WORK REQUIRED
Return every line of the data below exactly, but do not include the images.

##### DATA TO USE #####

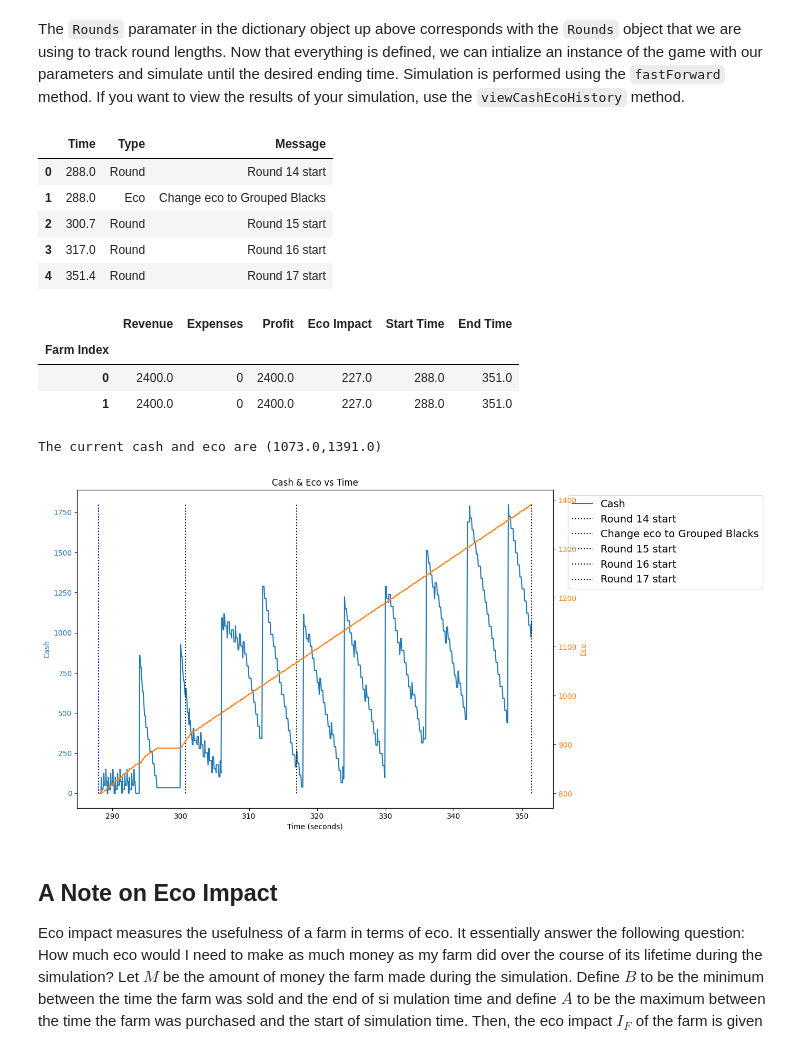
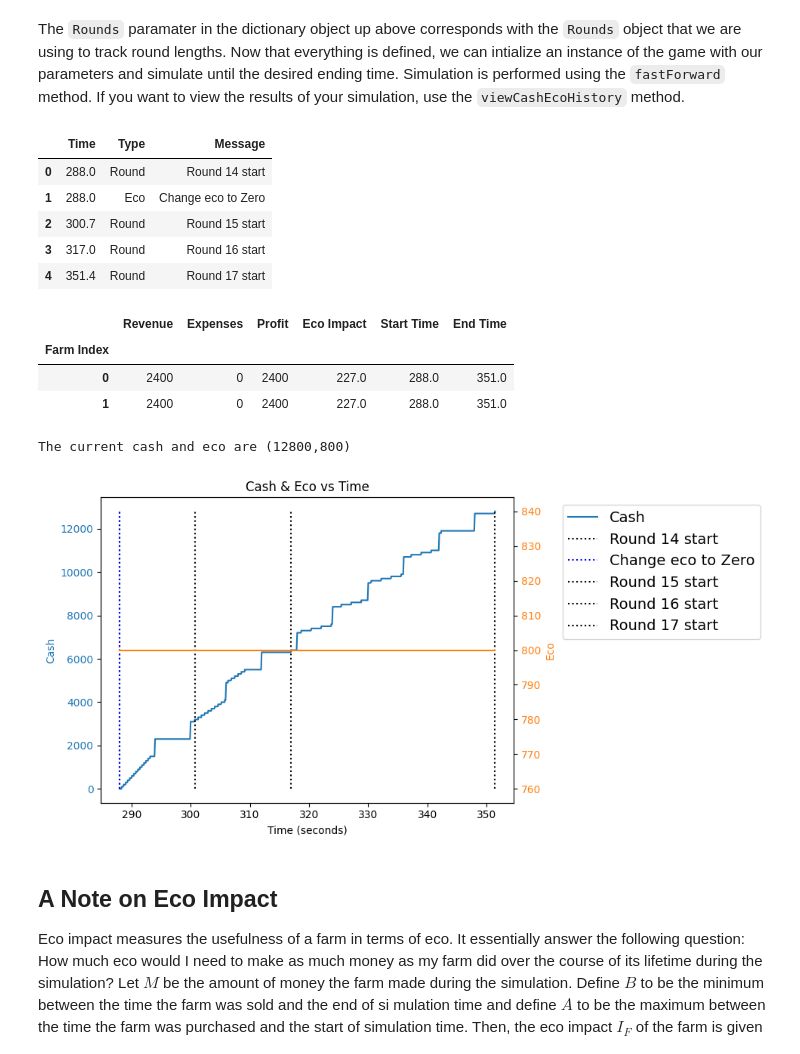
Before and after one commit to redlaserbmBTD/BTDB2_SIMULATOR, a Jupyter notebook: tutorials/1_start_here.ipynb, the cells around one changed output. Drawn from its saved outputs; the diff is of its cells as text; code cells hidden in the pictures.

```diff
--- a/tutorials/1_start_here.ipynb
+++ b/tutorials/1_start_here.ipynb
@@ -37,22 +37,22 @@ The `Rounds` paramater in the dictionary object up above corresponds with the `R
 # %%
 game_state = b2.GameState(initial_state_game)
 game_state.fastForward(target_round = 17)
-game_state.viewCashEcoHistory(dim=(14,7), display_farms= True, font_size=14)
+game_state.viewCashEcoHistory(dim=(10,5), display_farms= True, font_size=14)
 print("The current cash and eco are (%s,%s)"%(game_state.cash, game_state.eco))
 b2.writeLog(game_state.logs, filename = 'tut_log')
 # %% [output]
 |  | Time | Type | Message |
 | 0 | 288.0 | Round | Round 14 start |
-| 1 | 288.0 | Eco | Change eco to Grouped Blacks |
+| 1 | 288.0 | Eco | Change eco to Zero |
 | 2 | 300.7 | Round | Round 15 start |
 | 3 | 317.0 | Round | Round 16 start |
 | 4 | 351.4 | Round | Round 17 start |
 |  | Revenue | Expenses | Profit | Eco Impact | Start Time | End Time |
 | Farm Index |  |  |  |  |  |  |
-| 0 | 2400.0 | 0 | 2400.0 | 227.0 | 288.0 | 351.0 |
-| 1 | 2400.0 | 0 | 2400.0 | 227.0 | 288.0 | 351.0 |
+| 0 | 2400 | 0 | 2400 | 227.0 | 288.0 | 351.0 |
+| 1 | 2400 | 0 | 2400 | 227.0 | 288.0 | 351.0 |
-The current cash and eco are (1073.0,1391.0)
+The current cash and eco are (12800,800)
-[figure, old version]
+[figure, new version]
 # %% [markdown]
 ## A Note on Eco Impact
 
```
Also changed, not shown: 33 other files.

#####

EXERCISE RESULT
Before and after one commit to redlaserbmBTD/BTDB2_SIMULATOR, a Jupyter notebook: tutorials/1_start_here.ipynb, the cells around one changed output. Drawn from its saved outputs; the diff is of its cells as text; code cells hidden in the pictures.

```diff
--- a/tutorials/1_start_here.ipynb
+++ b/tutorials/1_start_here.ipynb
@@ -37,22 +37,22 @@ The `Rounds` paramater in the dictionary object up above corresponds with the `R
 # %%
 game_state = b2.GameState(initial_state_game)
 game_state.fastForward(target_round = 17)
-game_state.viewCashEcoHistory(dim=(14,7), display_farms= True, font_size=14)
+game_state.viewCashEcoHistory(dim=(10,5), display_farms= True, font_size=14)
 print("The current cash and eco are (%s,%s)"%(game_state.cash, game_state.eco))
 b2.writeLog(game_state.logs, filename = 'tut_log')
 # %% [output]
 |  | Time | Type | Message |
 | 0 | 288.0 | Round | Round 14 start |
-| 1 | 288.0 | Eco | Change eco to Grouped Blacks |
+| 1 | 288.0 | Eco | Change eco to Zero |
 | 2 | 300.7 | Round | Round 15 start |
 | 3 | 317.0 | Round | Round 16 start |
 | 4 | 351.4 | Round | Round 17 start |
 |  | Revenue | Expenses | Profit | Eco Impact | Start Time | End Time |
 | Farm Index |  |  |  |  |  |  |
-| 0 | 2400.0 | 0 | 2400.0 | 227.0 | 288.0 | 351.0 |
-| 1 | 2400.0 | 0 | 2400.0 | 227.0 | 288.0 | 351.0 |
+| 0 | 2400 | 0 | 2400 | 227.0 | 288.0 | 351.0 |
+| 1 | 2400 | 0 | 2400 | 227.0 | 288.0 | 351.0 |
-The current cash and eco are (1073.0,1391.0)
+The current cash and eco are (12800,800)
-[figure, old version]
+[figure, new version]
 # %% [markdown]
 ## A Note on Eco Impact
 
```
Also changed, not shown: 33 other files.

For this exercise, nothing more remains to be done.